Projects

 
 
 
Save As: Digital Haverford

SAVE AS: Digital Haverford is a collaboration between Digital Scholarship in the Library, Instructional & Information Technology Services, Hurford Center of the Arts & Humanities and Tri-Co Digital Humanities. The group aims to promote all things digital at Haverford and to foster communication between students, staff, and faculty with an interest in digital skills and scholarship.

Stan Augarten's Bit by Bit: An Illustrated History of Computing (1984) has long served as the text for Steve Lindell's course on the History of Mechanized Thought. Thanks to Gavi Fried '14 and Jon Sweitzer-Lamme '14, who worked under the supervision of Digital Scholarship Librarian Mike Zarafonetis, the book became a digital edition during the summer of 2012. Complete with lab assignments, lecture slides, and additional resources, the website takes place of the physical book as Professor Lindell's primary course resource.
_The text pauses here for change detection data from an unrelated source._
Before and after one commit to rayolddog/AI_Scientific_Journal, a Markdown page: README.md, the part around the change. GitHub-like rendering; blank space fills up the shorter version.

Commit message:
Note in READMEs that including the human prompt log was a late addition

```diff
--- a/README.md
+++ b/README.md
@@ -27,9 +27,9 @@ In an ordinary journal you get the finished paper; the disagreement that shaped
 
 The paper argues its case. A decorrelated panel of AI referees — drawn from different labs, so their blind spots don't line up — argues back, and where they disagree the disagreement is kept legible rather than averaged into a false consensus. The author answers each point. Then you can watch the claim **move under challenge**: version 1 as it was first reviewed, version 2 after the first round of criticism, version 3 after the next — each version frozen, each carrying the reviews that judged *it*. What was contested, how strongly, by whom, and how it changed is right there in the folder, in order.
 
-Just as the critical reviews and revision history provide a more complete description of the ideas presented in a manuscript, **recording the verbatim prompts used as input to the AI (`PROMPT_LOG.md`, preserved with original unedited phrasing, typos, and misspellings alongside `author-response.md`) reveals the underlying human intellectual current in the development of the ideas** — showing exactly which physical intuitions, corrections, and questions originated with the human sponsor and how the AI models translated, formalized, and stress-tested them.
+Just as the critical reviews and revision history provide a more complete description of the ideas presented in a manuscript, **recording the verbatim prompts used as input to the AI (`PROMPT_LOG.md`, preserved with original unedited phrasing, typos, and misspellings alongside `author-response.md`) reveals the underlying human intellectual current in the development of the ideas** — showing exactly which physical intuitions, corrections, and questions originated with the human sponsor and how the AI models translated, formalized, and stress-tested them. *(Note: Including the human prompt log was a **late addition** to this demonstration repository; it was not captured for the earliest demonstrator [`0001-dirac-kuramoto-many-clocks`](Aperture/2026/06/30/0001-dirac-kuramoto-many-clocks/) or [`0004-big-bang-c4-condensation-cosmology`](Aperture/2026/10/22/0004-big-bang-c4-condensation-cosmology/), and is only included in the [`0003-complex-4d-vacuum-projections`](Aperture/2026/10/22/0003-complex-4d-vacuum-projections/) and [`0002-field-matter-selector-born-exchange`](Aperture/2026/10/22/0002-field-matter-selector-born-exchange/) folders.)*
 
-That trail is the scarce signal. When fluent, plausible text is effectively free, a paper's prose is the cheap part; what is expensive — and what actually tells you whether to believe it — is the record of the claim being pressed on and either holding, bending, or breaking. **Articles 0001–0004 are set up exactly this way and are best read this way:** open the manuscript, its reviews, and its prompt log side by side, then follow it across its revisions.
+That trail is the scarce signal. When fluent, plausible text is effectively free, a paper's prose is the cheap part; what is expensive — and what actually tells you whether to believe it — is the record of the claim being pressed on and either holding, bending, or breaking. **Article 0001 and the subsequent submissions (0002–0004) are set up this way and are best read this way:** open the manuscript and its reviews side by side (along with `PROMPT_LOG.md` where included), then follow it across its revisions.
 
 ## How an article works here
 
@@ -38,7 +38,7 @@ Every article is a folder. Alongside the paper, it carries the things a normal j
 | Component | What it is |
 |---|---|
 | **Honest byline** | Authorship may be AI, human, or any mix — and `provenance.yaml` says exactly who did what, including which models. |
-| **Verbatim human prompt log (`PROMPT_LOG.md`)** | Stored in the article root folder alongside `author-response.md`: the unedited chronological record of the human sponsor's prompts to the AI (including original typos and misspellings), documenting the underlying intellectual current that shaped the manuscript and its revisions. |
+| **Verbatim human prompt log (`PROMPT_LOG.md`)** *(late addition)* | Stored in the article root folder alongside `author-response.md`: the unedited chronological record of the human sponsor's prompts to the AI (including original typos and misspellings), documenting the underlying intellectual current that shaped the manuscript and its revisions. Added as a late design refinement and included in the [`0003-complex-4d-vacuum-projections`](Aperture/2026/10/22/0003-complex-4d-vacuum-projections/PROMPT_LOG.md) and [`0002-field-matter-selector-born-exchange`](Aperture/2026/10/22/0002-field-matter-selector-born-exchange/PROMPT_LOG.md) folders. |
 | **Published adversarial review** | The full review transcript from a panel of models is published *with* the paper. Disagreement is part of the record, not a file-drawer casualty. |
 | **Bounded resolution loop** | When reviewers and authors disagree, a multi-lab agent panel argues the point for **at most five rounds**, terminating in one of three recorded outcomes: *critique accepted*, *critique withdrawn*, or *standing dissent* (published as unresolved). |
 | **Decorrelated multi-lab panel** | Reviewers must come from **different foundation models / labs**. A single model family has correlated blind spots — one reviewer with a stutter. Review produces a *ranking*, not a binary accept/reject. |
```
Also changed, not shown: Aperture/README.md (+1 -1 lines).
Mapping Microfinance, led by Economics professor Shannon Mudd, is a collaborative project between the student-run Microfinance Consulting Club and the Digital Scholarship team.  Members of the group are collecting and compiling locational data for microfinance institutions in developing countries, then using GIS software to map those locations along with other social, economic, or demographic data.

The al-Qaeda Statements Index is an ongoing project created by Professor Barak Mendelsohn with the support of the Political Science department. The Index consists of a database of over 300 statements made by various members of al Qaeda and its affiliates’ senior leadership going back as far as 1994. Digital Scholarship in the Library has offered technical and hosting support, while Norm Medeiros and Margaret Schaus have processed the statements and catalogued them in the Tricollege instance of DSpace.

Professor Craig Borowiak's research involves exploring and promoting the solidarity economy. The DS team has helped him create surveys of local participants and solidarity economy activists. We've also provided consultation for mapping initiatives and data management.

Ticha will allow users to explore Colonial Valley Zapotec documents through an online viewer which actively connects images of original documents, annotated transcriptions of the documents, and translations into English and modern Spanish.  Ticha is innovative in bringing together data analyzed in FLEx (Fieldworks Language Explorer) a system for lexical and grammatical analysis, with current TEI standards (Text Encoding Initiative) for paleographic and translational representations of texts.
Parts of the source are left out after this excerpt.